Autumn is upon us and soon, perhaps, rural areas of our region may look similar to George Copeland Ault’s 1944 painting Daylight at Russell’s Corners. In celebration of the artist’s 126th birthday, I want to explore, through his biography and his work, the area he called home for the last several years of his life, a community called Russell’s Corners, located just outside Woodstock, New York.
George Ault moved to Woodstock in 1937 and lived there until his untimely death by drowning at the age of 57. Ault had endured many hardships in his life, including the loss of his family’s fortune in the 1929 stock market crash. His mother died in a mental hospital, and the shock of Black Tuesday led to the suicides of his three brothers shortly afterward. These traumas in his personal life may have largely affected his increasingly strange and erratic behavior in the 1930s, combined with severe alcoholism, which eventually alienated most of his artist and dealer friends.

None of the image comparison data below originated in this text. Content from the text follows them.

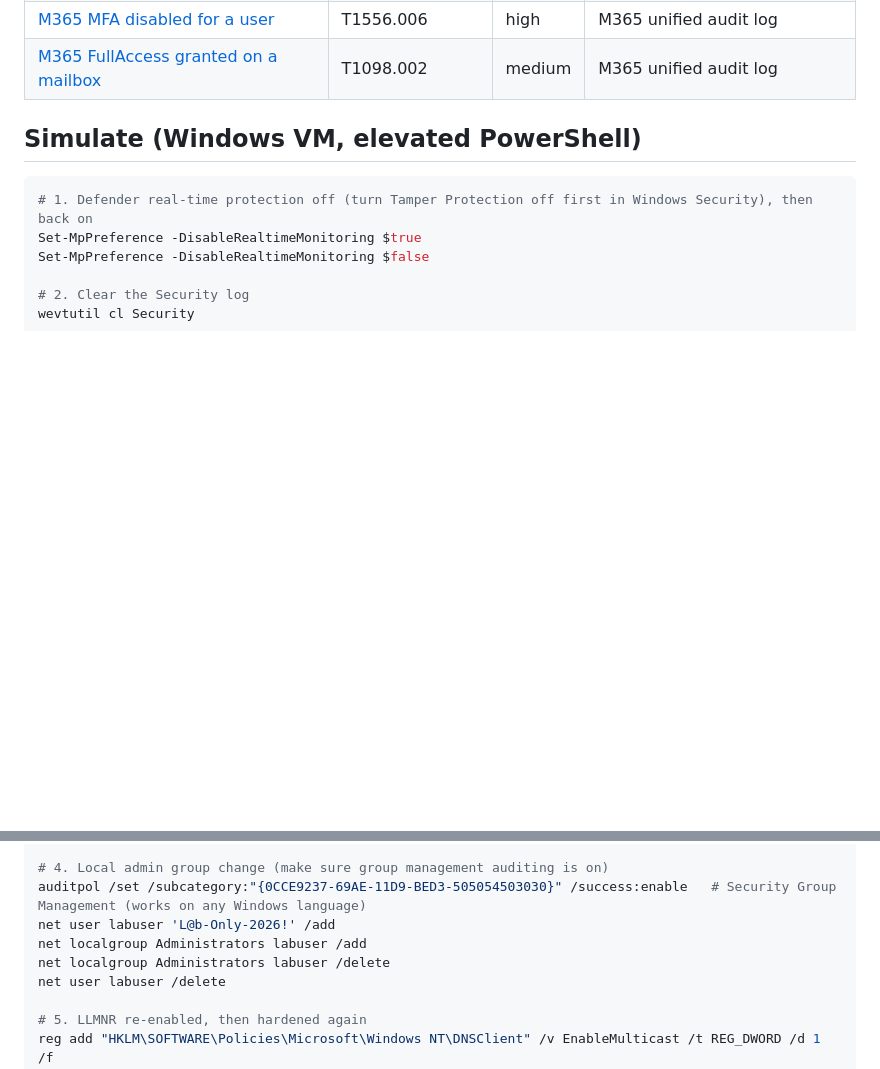
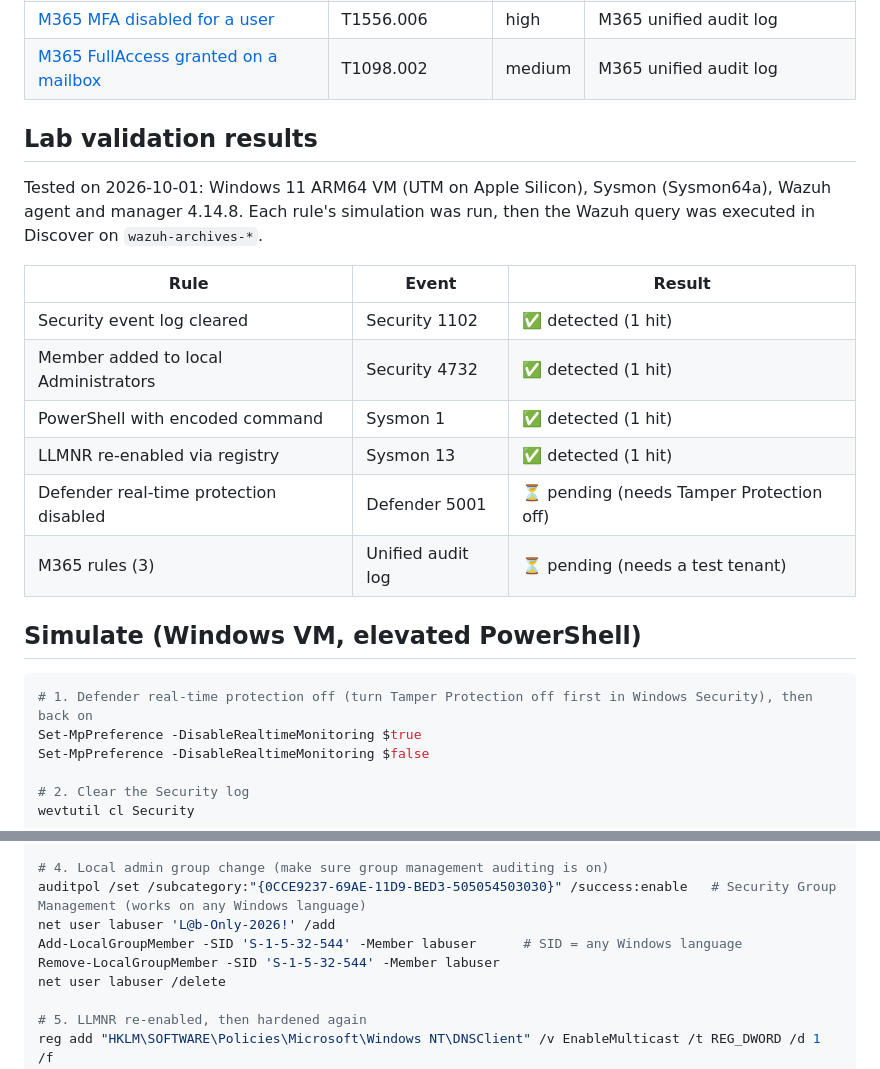
Before and after one commit to KBINTIC/soc-detection-lab, a Markdown page: docs/detections.md, 2 parts joined by grey strips. Rendered like a GitHub page; blank space fills up the shorter version.

Commit message:
docs: record lab validation of 4 Windows detections

```diff
--- a/docs/detections.md
+++ b/docs/detections.md
@@ -13,6 +13,20 @@ The **Simulate** column gives a safe command to trigger the rule in the lab. Run
 | [M365 inbox rule forwarding mail](../rules/m365/m365_inbox_rule_forwarding.yml) | T1114.003 | high | M365 unified audit log |
 | [M365 MFA disabled for a user](../rules/m365/m365_mfa_disabled_for_user.yml) | T1556.006 | high | M365 unified audit log |
 | [M365 FullAccess granted on a mailbox](../rules/m365/m365_mailbox_fullaccess_granted.yml) | T1098.002 | medium | M365 unified audit log |
+
+## Lab validation results
+
+Tested on 2026-10-01: Windows 11 ARM64 VM (UTM on Apple Silicon), Sysmon (Sysmon64a), Wazuh agent and manager 4.14.8.
+Each rule's simulation was run, then the Wazuh query was executed in Discover on `wazuh-archives-*`.
+
+| Rule | Event | Result |
+|---|---|---|
+| Security event log cleared | Security 1102 | ✅ detected (1 hit) |
+| Member added to local Administrators | Security 4732 | ✅ detected (1 hit) |
+| PowerShell with encoded command | Sysmon 1 | ✅ detected (1 hit) |
+| LLMNR re-enabled via registry | Sysmon 13 | ✅ detected (1 hit) |
+| Defender real-time protection disabled | Defender 5001 | ⏳ pending (needs Tamper Protection off) |
+| M365 rules (3) | Unified audit log | ⏳ pending (needs a test tenant) |
 
 ## Simulate (Windows VM, elevated PowerShell)
 
@@ -30,8 +44,8 @@ powershell.exe -enc VwByAGkAdABlAC0ASABvAHMAdAAgACIAcwBpAGcAbQBhACAAbABhAGIAIAB0
 # 4. Local admin group change (make sure group management auditing is on)
 auditpol /set /subcategory:"{0CCE9237-69AE-11D9-BED3-505054503030}" /success:enable   # Security Group Management (works on any Windows language)
 net user labuser 'L@b-Only-2026!' /add
-net localgroup Administrators labuser /add
-net localgroup Administrators labuser /delete
+Add-LocalGroupMember -SID 'S-1-5-32-544' -Member labuser      # SID = any Windows language
+Remove-LocalGroupMember -SID 'S-1-5-32-544' -Member labuser
 net user labuser /delete
 
 # 5. LLMNR re-enabled, then hardened again
```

His retreat to Woodstock with his wife Louise signaled a fresh start in his life. Here, he and Louise enjoyed quiet walks throughout the countryside where, at a small intersection just outside town called Russell’s Corners, Ault found a subject that enthralled him for the rest of his life.
George Ault painted five pictures of Russell’s Corners during differing times of the day and year. The work featured in the Crystal Bridges collection is the sole piece depicting the scene during the daytime, the landscape beautifully covered in snow. He also captured the small collection of buildings from various angles, each one rendered in the style associated with Precisionist artists like Charles Sheeler and Ralston Crawford. After his death, his wife Louise said that this lonely intersection held some “mystical power” for the artist, and that painting these scenes, and Ault’s art in general, served as a way for him to make “order out of chaos.”
Ault’s death in 1948 was ruled a suicide by the coroner, and one can sense that the artist may have struggled with mental health issues that, for him in that time, felt beyond his control. His wonderfully controlled and detailed canvases of Russell’s Corners, however, will continue to enthrall viewers with its mystery, melancholy, and mystical quality.
After his death, Louise described her husband through a quote by German philosopher Frederich Nietzsche: “Unless there be chaos within, no dancing star can be born.”
Editor’s Note: Some of the structures Ault painted at Russell’s Corners are still standing. You can find them at the corner of Lower Byrdcliffe Road and Rock City Road in Woodstock, New York, using Google Maps’ street view. –LD